*TASK PROMPT:*
Some lines in the listing hold the word "export". Return each of them.

*** Begin section ***

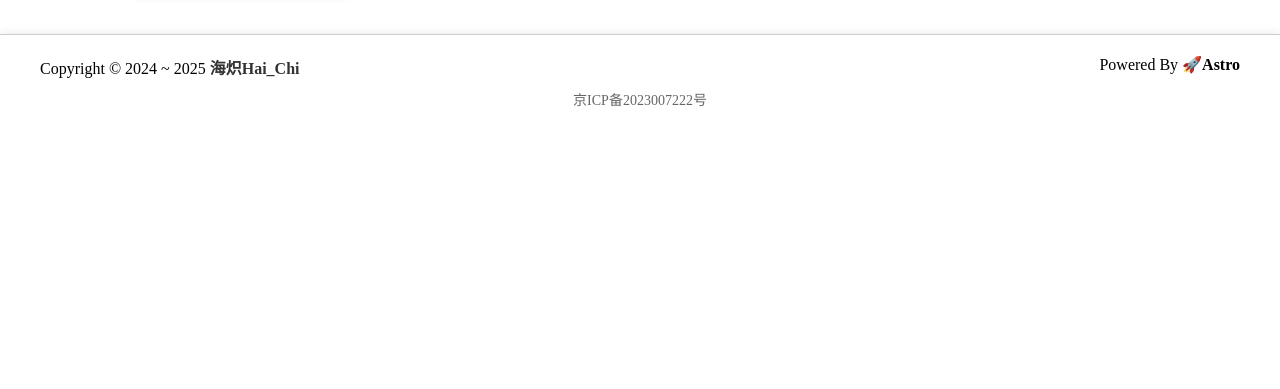
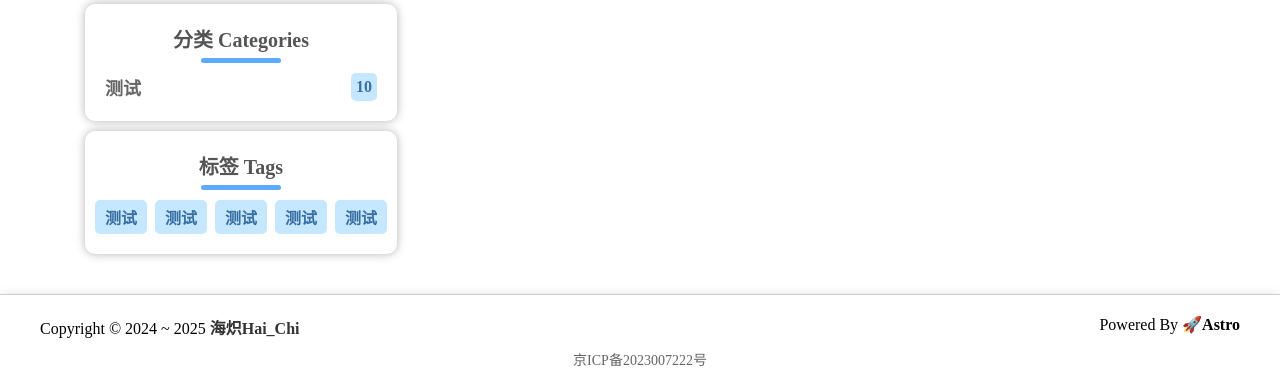
Before and after one commit to Hai-Chi/Haichi-Blog-Astro, an Astro site: page / in a window 1280 px wide. Shown: the part 1260-1649 px from the top of the page. Before the commit the page ends 1389 px from the top, so only its background shows below. Built offline with nearby package versions, Linux system fonts and the light colour scheme; Astro itself is replaced by a stand-in of ours.

Commit message:
分类与标签HTML与CSS完成

```diff
--- a/src/components/blog/BlogCard.astro
+++ b/src/components/blog/BlogCard.astro
@@ -1,7 +1,14 @@
 ---
 import BlogImage from "../../assets/blog/blog-image2.jpg";
+import {
+    cardBackground,
+    cardShadow,
+    blueStripe,
+    iconBackground,
+    iconColor,
+} from "../../styles/Variables.astro";
 
-export interface Post{
+export interface Post {
     title: string;
     description: string;
     pubDate: Date;
@@ -12,20 +19,21 @@ export interface Post{
 }
 
 interface Props {
-    post: Post
+    post: Post;
 }
 
 const {
     title = "标题示例",
     pubDate = new Date(),
-    category = '未分类',
-    description = '作者很懒，这篇文章居然没有描述',
-    tags = ['tag1','tag2'],
-    route = ''
+    category = "未分类",
+    description = "作者很懒，这篇文章居然没有描述",
+    tags = ["tag1", "tag2"],
+    route = "",
 } = Astro.props.post;
 
-const formattedDate = pubDate.toISOString().split('T')[0];
+const formattedDate = pubDate.toISOString().split("T")[0];
 ---
+
 <div class="container">
     <img src={BlogImage.src} alt="blog-img.bmp" class="blog-image" />
     <div class="text-container">
@@ -78,13 +86,13 @@ const formattedDate = pubDate.toISOString().split('T')[0];
                         fill="#396FA2"></path></svg
                 >
             </div>
-            <p>{tags.join(' / ')}</p>
+            <p>{tags.join(" / ")}</p>
         </div>
     </div>
 </div>
 
-<style>
-    a{
+<style define:vars={{ cardBackground, cardShadow, blueStripe, iconBackground, iconColor }}>
+    a {
         text-decoration: none;
         color: unset;
     }
@@ -93,9 +101,9 @@ const formattedDate = pubDate.toISOString().split('T')[0];
         min-height: 200px;
         width: 60vw;
         padding: 30px;
-        background-color: #fff;
+        background-color: var(--cardBackground);
         border-radius: 20px;
-        box-shadow: 0px 0px 10px rgba(0, 0, 0, 0.3);
+        box-shadow: var(--cardShadow);
         display: flex;
         align-items: center;
         flex-direction: row-reverse;
@@ -105,7 +113,7 @@ const formattedDate = pubDate.toISOString().split('T')[0];
     .title {
         margin: 0;
         font-size: 30px;
-        border-left: rgb(92, 171, 255) 5px solid;
+        border-left: var(--blueStripe) 5px solid;
         padding-left: 20px;
         text-shadow: 1px 1px 3px #999;
     }
@@ -135,7 +143,7 @@ const formattedDate = pubDate.toISOString().split('T')[0];
         padding: 5px 5px;
         display: flex;
         align-items: center;
-        background-color: rgb(140, 207, 255, 0.5);
+        background-color: var(--iconBackground);
         border-radius: 5px;
     }
 
@@ -172,7 +180,7 @@ const formattedDate = pubDate.toISOString().split('T')[0];
         padding: 5px 5px;
         display: flex;
         align-items: center;
-        background-color: rgb(140, 207, 255, 0.5);
+        background-color: var(--iconBackground);
         border-radius: 5px;
     }
 
--- /dev/null
+++ b/src/components/blog/CategoryCard.astro
@@ -0,0 +1,82 @@
+---
+import profile from "../../assets/blog/profile.png";
+import { iconBackground, iconColor } from "../../styles/Variables.astro";
+
+const categoryName = "测试";
+const categoryCount = 10;
+---
+
+<div class="container">
+    <h2 class="head">分类 Categories</h2>
+    <div class="divider"></div>
+    <ul class="categories">
+        <li class="category">
+            <a class="name" href="">{categoryName}</a>
+            <div class="count">{categoryCount}</div>
+        </li>
+    </ul>
+</div>
+
+<style define:vars={{iconBackground, iconColor}}>
+    .container {
+        padding: 10px;
+        background-color: #fff;
+        border-radius: 10px;
+        box-shadow: 0px 0px 10px rgba(0, 0, 0, 0.3);
+        display: flex;
+        flex-direction: column;
+        align-items: center;
+    }
+
+    .head {
+        margin: 0;
+        padding: 0;
+        font-size: 20px;
+        font-weight: bold;
+        color: #555;
+        text-align: center;
+        margin-top: 10px;
+    }
+
+    .divider {
+        width: 80px;
+        height: 5px;
+        border-radius: 5px;
+        background-color: rgb(92, 171, 255);
+        margin-top: 5px;
+    }
+
+    .categories {
+        list-style: none;
+        padding: 0;
+        margin: 0;
+        width: 100%;
+        display: flex;
+        flex-direction: column;
+        align-items: center;
+    }
+
+    .category {
+        width: 100%;
+        display: flex;
+        justify-content: space-between;
+        align-items: center;
+        padding: 10px;
+    }
+
+    .name {
+        font-size: 18px;
+        font-weight: bold;
+        color: #666;
+        text-decoration: none;
+    }
+
+   .count {
+        font-size: 16px;
+        background-color: var(--iconBackground);
+        color: var(--iconColor);
+        padding: 5px;
+        border-radius: 5px;
+        font-weight: bold;
+    }
+</style>
--- /dev/null
+++ b/src/components/blog/TagCard.astro
@@ -0,0 +1,84 @@
+---
+import profile from "../../assets/blog/profile.png";
+import { iconBackground, iconColor } from "../../styles/Variables.astro";
+
+
+const tagName = "测试";
+---
+
+<div class="container">
+    <h2 class="head">标签 Tags</h2>
+    <div class="divider"></div>
+    <ul class="tags">
+        <a href="">
+            <li class="tag">{tagName}</li>
+        </a>
+        <a href="">
+            <li class="tag">{tagName}</li>
+        </a>
+        <a href="">
+            <li class="tag">{tagName}</li>
+        </a>
+        <a href="">
+            <li class="tag">{tagName}</li>
+        </a>
+        <a href="">
+            <li class="tag">{tagName}</li>
+        </a>
+    </ul>
+</div>
+
+<style define:vars={{ iconBackground, iconColor }}>
+    .container {
+        padding: 10px;
+        background-color: #fff;
+        border-radius: 10px;
+        box-shadow: 0px 0px 10px rgba(0, 0, 0, 0.3);
+        display: flex;
+        flex-direction: column;
+        align-items: center;
+    }
+
+    .head {
+        margin: 0;
+        padding: 0;
+        font-size: 20px;
+        font-weight: bold;
+        color: #555;
+        text-align: center;
+        margin-top: 10px;
+    }
+
+    .divider {
+        width: 80px;
+        height: 5px;
+        border-radius: 5px;
+        background-color: rgb(92, 171, 255);
+        margin-top: 5px;
+    }
+
+    .tags {
+        list-style: none;
+        padding: 10px 0;
+        margin: 0;
+        width: 100%;
+        display: flex;
+        align-items: center;
+        justify-content: center;
+        flex-wrap: wrap;
+        gap: 8px;
+
+    }
+
+    a{
+        text-decoration: none;
+    }
+
+    .tag {
+        padding: 5px 10px;
+        background-color: var(--iconBackground);
+        color: var(--iconColor);
+        border-radius: 5px;
+        font-weight: bold;
+    }
+</style>
--- a/src/components/home/HomeContent.astro
+++ b/src/components/home/HomeContent.astro
@@ -1,7 +1,9 @@
 ---
 import BlogCard from "../blog/BlogCard.astro";
 import IntroduceCard from "../blog/IntroduceCard.astro";
-import type { Post } from "../blog/BlogCard.astro";
+import CategoryCard from "../blog/CategoryCard.astro";
+import TagCard from "../blog/TagCard.astro";
+
 const allPosts = await Astro.glob("/src/pages/posts/*.md");
 const sortedPosts = allPosts.sort((a, b) =>
     b.frontmatter.date.localeCompare(a.frontmatter.date),
@@ -11,6 +13,8 @@ const sortedPosts = allPosts.sort((a, b) =>
 <div class="container">
     <div class="introduce-card-container">
         <IntroduceCard />
+        <CategoryCard />
+        <TagCard />
     </div>
     <div class="blog-card-container">
         {sortedPosts.map((post) => <BlogCard post={{
@@ -40,4 +44,10 @@ const sortedPosts = allPosts.sort((a, b) =>
         flex-direction: column;
         gap: 30px;
     }
+
+    .introduce-card-container {
+        display: flex;
+        flex-direction: column;
+        gap: 10px;
+    }
 </style>
--- /dev/null
+++ b/src/styles/Variables.astro
@@ -0,0 +1,10 @@
+---
+// colors
+export const cardBackground = '#fff'
+export const iconBackground = 'rgba(140, 207, 255, 0.5)'
+export const iconColor = 'rgb(57, 111, 162)'
+export const blueStripe = 'rgb(92, 171, 255)'
+
+// card shadow
+export const cardShadow = '0px 0px 10px rgba(0, 0, 0, 0.3)'
+---
```
Also changed, not shown: src/assets/blog/profile.png, src/styles/global.css (line endings or trailing spaces).
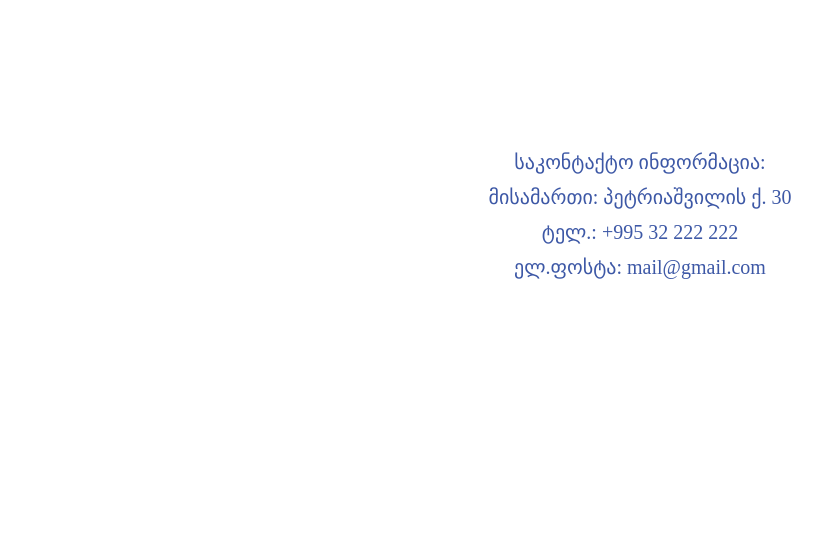
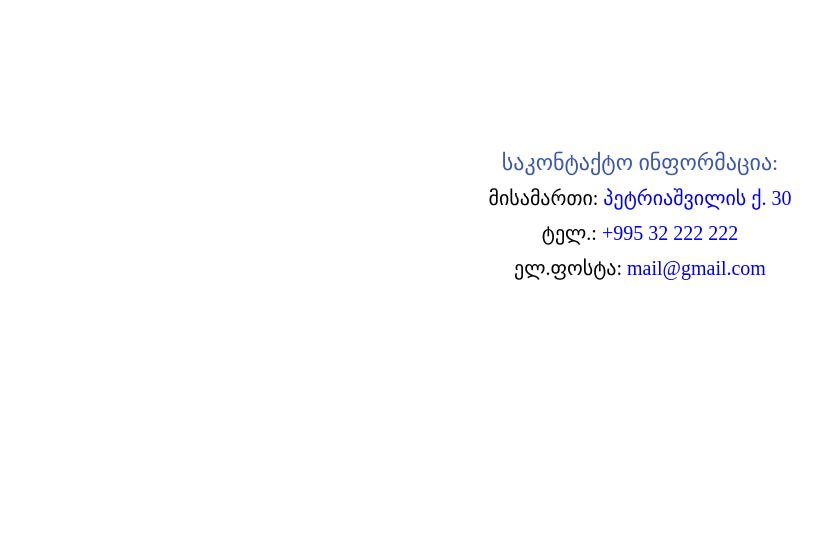
Before and after one commit to Zurab88/davaleba2, a plain HTML site: page index2.html in a window 1280 px wide. Shown: the part 202-758 px from the top of the page, without its empty margins (0-824 px from the left). Drawn offline with Linux system fonts and the light colour scheme.

Commit message:
address change
misamarti chavaswore, daklikebisas gadava map-ze, telefonze daklikebisas darekavs, xolo mailze daklikebisas axal fanjarashi gaxsnis mails.
header-shi chamovitane html-logo

```diff
--- a/css/style.css
+++ b/css/style.css
@@ -17,7 +17,7 @@ li a {
 	margin-bottom: 109px;
 	height: 17px;
 }
-.headerimg {
+.htmlLogo {
 	margin-top: 30px;
 	margin-left: 30px;
 	margin-bottom: 15px;
@@ -54,13 +54,17 @@ li a {
 	color: #E6E6E6;
 }
 .address {
-	color: #3D58A6;
+	color: black;
 	font-family: BPGIngiriArial;
 	text-align: center;
 	font-size: 20px;
 	margin: 154px;
 	line-height: 35px;
 	padding-bottom: 120px;
+}
+.contactinfo {
+	color: #3D58A6;
+	font-size: 22px
 }
 .article {
 	margin-left: 30px;
--- a/index2.html
+++ b/index2.html
@@ -8,8 +8,8 @@
 	<title>page3</title>
 </head>
 <body>
-	<img src="images/Group 6@2X.png" class="headerimg">
 	<header>
+		<img src="images/Group 6@2X.png" class="htmlLogo">
 		<nav>
 			<ul>
 					<li><a href="index.html" class="header">მთავარი</a></li>
@@ -20,16 +20,21 @@
 	</header>
 	<section>
 		<address class="address">
-			საკონტაქტო ინფორმაცია:<br>
-			მისამართი: პეტრიაშვილის ქ. 30<br>
-			ტელ.: +995 32 222 222<br>
-			ელ.ფოსტა: mail@gmail.com
+			<span class="contactinfo">საკონტაქტო ინფორმაცია:</span>
+			<br>
+			<span>მისამართი:</span>
+			<a href="https://goo.gl/maps/yP71PnyFRaw8ku4C7" target="_blank">პეტრიაშვილის ქ. 30</a>
+			<br>
+			<span>ტელ.:</span>
+			<a href="Tel:+995 32 222 222">+995 32 222 222</a>
+			<br>
+			<span>ელ.ფოსტა:</span>
+			<a href="mailto:mail@gmail.com" target="_blank">mail@gmail.com</a>
 		</address>
-		<footer>
-			<img src="images/Path 26@2X.png" class="footimg imgborder">
-			<img src="images/Youtube@2X.png" class="footimg">
-		</footer>
 	</section>
-
+	<footer>
+		<img src="images/Path 26@2X.png" class="footimg imgborder">
+		<img src="images/Youtube@2X.png" class="footimg">
+	</footer>
 </body>
 </html>
```
Also changed, not shown: index.html (+1 -1 lines), index1.html (+1 -1 lines).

*** End section ***

*YOUR SOLUTION:*
-export interface Post{
+export interface Post {
@@ -12,20 +19,21 @@ export interface Post{
+export const cardBackground = '#fff'
+export const iconBackground = 'rgba(140, 207, 255, 0.5)'
+export const iconColor = 'rgb(57, 111, 162)'
+export const blueStripe = 'rgb(92, 171, 255)'
+export const cardShadow = '0px 0px 10px rgba(0, 0, 0, 0.3)'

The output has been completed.